### DIRECTIONS
Lines where the string "spacer" appears are to be copied from the entries below.

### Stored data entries
*** Begin section ***
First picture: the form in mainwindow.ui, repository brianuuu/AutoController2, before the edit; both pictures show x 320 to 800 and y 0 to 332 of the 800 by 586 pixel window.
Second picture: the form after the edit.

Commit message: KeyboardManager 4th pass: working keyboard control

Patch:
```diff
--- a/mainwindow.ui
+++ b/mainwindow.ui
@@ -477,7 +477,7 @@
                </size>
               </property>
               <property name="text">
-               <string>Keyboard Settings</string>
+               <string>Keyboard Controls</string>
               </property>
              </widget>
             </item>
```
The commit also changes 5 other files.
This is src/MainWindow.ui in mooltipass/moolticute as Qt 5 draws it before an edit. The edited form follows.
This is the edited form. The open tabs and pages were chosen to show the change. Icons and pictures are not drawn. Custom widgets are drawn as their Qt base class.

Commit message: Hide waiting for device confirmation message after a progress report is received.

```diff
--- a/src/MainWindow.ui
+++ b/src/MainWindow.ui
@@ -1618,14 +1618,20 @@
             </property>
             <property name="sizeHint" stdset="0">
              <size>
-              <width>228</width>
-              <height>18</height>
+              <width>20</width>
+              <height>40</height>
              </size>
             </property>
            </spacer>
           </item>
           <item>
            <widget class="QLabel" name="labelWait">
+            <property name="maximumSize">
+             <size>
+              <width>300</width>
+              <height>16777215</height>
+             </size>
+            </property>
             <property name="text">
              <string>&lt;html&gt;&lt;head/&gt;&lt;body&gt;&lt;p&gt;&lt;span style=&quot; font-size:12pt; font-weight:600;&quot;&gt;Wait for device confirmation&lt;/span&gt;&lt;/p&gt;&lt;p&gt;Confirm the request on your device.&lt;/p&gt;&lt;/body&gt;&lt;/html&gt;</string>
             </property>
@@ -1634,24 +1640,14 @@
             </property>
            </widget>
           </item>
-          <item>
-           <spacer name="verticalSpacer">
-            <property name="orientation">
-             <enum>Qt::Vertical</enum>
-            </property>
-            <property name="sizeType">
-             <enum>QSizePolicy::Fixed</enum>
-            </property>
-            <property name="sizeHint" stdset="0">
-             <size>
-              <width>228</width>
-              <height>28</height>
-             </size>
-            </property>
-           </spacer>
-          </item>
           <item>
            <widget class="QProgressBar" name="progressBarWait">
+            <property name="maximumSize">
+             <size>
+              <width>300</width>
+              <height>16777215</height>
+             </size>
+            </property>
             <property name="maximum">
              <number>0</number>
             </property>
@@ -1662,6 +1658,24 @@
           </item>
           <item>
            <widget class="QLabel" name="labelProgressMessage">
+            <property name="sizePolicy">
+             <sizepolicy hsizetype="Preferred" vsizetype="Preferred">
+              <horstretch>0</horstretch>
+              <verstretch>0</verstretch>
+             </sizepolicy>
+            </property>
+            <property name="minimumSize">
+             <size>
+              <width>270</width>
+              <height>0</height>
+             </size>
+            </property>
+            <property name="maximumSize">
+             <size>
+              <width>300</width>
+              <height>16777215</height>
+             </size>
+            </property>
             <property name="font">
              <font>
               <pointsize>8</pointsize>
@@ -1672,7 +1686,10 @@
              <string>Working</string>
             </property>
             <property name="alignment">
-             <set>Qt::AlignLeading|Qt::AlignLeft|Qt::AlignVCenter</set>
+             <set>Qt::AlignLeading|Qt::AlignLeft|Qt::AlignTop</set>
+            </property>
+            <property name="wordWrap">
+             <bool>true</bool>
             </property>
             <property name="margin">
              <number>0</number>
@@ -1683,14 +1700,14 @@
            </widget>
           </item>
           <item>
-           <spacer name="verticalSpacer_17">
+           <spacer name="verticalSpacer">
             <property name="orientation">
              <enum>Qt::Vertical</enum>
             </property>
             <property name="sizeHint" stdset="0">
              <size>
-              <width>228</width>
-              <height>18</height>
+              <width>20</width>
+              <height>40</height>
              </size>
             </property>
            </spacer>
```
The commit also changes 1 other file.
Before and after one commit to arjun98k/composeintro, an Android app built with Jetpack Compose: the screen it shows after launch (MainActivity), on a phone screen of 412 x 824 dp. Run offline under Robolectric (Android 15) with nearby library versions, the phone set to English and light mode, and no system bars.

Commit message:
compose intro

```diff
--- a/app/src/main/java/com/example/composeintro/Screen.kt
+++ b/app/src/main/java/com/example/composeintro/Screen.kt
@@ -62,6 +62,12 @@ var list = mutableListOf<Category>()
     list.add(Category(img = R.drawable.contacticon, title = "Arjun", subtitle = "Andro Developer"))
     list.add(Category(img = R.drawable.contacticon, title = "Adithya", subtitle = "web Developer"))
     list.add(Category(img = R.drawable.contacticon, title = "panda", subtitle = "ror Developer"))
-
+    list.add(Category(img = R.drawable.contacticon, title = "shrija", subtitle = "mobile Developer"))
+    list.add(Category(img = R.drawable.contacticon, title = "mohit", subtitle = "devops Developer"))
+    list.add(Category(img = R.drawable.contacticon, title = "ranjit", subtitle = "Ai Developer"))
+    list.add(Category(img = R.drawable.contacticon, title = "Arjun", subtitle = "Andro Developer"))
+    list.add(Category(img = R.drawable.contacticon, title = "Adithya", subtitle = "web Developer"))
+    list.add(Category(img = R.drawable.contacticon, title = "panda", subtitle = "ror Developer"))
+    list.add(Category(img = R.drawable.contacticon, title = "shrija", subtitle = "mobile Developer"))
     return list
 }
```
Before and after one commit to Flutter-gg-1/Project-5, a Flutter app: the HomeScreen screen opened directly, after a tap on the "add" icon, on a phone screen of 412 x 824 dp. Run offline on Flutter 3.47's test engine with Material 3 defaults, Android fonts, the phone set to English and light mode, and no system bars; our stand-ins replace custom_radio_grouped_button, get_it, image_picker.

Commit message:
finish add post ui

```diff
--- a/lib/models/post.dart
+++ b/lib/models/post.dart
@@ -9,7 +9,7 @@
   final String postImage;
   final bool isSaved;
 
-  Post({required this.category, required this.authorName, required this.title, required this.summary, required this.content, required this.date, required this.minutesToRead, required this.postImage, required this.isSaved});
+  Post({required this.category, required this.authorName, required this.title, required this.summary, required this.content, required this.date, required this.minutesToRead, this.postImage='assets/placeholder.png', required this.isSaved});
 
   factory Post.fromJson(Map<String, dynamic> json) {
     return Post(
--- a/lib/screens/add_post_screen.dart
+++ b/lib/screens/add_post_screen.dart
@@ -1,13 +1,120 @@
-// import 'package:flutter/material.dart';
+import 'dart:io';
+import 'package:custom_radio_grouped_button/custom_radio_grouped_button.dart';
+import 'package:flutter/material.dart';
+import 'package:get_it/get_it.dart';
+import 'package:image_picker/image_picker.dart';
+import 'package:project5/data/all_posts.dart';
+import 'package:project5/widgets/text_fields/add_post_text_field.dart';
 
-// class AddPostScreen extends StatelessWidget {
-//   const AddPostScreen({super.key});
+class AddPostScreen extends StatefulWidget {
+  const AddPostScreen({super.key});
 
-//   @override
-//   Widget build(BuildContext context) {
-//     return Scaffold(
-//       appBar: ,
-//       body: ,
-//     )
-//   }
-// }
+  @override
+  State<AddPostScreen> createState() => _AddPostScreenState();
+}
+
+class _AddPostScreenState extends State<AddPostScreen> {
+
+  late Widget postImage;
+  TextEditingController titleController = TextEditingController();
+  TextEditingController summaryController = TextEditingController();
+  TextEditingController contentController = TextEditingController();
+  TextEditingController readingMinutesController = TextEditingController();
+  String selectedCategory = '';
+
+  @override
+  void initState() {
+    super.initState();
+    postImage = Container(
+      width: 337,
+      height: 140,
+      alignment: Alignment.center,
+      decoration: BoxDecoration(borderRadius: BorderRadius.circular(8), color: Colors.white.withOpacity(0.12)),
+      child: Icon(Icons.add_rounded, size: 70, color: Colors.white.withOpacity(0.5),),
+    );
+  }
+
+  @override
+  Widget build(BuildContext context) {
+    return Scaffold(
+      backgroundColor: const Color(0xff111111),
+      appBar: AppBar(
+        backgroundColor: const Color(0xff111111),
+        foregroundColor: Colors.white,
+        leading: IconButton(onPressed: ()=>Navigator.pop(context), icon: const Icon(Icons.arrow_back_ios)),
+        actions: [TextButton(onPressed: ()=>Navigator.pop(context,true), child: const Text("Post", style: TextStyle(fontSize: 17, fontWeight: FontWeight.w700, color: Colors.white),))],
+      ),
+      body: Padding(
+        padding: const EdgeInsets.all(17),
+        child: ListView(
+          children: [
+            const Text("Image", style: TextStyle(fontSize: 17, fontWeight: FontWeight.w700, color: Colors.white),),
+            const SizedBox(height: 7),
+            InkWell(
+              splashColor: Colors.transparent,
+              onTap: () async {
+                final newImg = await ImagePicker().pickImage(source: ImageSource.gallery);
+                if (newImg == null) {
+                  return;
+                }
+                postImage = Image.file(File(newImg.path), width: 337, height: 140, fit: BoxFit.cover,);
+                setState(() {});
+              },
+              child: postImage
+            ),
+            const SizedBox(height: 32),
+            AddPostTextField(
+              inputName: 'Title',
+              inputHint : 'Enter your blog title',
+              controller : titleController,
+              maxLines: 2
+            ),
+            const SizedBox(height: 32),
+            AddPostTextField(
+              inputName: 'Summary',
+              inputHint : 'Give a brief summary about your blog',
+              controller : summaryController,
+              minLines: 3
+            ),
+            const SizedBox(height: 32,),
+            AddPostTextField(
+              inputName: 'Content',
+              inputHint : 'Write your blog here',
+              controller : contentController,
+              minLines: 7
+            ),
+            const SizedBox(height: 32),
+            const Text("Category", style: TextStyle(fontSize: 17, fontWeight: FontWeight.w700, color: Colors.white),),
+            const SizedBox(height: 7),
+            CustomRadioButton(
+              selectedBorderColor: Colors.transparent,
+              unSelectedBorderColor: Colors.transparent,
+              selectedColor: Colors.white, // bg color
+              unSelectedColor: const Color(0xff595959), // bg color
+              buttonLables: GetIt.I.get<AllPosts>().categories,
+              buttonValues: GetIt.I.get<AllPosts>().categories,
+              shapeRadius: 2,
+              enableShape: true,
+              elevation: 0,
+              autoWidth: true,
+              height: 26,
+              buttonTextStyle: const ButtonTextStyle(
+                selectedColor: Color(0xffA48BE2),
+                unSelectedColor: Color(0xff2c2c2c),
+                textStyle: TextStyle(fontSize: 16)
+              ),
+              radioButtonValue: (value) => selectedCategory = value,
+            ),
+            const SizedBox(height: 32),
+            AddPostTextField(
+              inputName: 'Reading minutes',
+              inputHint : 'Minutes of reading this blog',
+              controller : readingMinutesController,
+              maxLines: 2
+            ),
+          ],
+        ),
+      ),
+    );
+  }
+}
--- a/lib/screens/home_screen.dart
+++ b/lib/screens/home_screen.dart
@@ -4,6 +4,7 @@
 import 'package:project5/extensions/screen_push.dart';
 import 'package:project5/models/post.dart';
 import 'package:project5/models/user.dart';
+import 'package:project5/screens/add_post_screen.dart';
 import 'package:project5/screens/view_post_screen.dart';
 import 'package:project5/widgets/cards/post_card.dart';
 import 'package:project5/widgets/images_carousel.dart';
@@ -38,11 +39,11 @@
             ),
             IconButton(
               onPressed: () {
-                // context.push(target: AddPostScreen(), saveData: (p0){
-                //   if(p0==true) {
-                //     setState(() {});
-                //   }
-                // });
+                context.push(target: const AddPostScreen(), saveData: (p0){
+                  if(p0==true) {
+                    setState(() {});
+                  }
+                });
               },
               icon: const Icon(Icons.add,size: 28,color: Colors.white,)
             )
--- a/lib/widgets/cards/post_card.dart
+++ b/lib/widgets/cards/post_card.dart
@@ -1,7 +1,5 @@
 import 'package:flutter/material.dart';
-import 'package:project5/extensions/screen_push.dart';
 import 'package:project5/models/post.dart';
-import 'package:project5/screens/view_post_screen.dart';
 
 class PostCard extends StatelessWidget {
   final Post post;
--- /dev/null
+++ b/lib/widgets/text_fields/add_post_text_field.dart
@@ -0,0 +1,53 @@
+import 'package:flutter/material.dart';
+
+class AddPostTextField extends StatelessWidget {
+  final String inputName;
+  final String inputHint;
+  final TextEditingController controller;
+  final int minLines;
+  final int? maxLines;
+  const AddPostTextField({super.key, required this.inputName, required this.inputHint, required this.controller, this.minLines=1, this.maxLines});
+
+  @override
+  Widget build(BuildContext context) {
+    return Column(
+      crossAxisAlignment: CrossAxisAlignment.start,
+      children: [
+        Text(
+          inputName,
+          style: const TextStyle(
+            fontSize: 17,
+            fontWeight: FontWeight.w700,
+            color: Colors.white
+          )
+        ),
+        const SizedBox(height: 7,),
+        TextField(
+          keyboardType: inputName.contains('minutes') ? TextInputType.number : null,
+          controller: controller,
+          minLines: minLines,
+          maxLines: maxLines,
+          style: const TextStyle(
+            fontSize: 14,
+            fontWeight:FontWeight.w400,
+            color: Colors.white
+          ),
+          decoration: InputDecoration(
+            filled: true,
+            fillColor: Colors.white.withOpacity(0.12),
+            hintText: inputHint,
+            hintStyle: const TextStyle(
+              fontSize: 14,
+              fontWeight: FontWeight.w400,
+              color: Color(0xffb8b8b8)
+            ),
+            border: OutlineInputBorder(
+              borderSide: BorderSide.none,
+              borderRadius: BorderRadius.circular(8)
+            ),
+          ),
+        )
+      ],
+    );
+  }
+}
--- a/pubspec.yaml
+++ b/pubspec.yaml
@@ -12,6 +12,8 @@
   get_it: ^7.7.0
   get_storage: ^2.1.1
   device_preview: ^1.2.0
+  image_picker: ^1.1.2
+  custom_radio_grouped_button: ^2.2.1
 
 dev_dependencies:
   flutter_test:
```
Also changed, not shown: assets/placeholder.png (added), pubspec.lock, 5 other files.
*** End section ***
### ANSWER BELOW
            </spacer>
-           <spacer name="verticalSpacer">
-           </spacer>
-           <spacer name="verticalSpacer_17">
+           <spacer name="verticalSpacer">
            </spacer>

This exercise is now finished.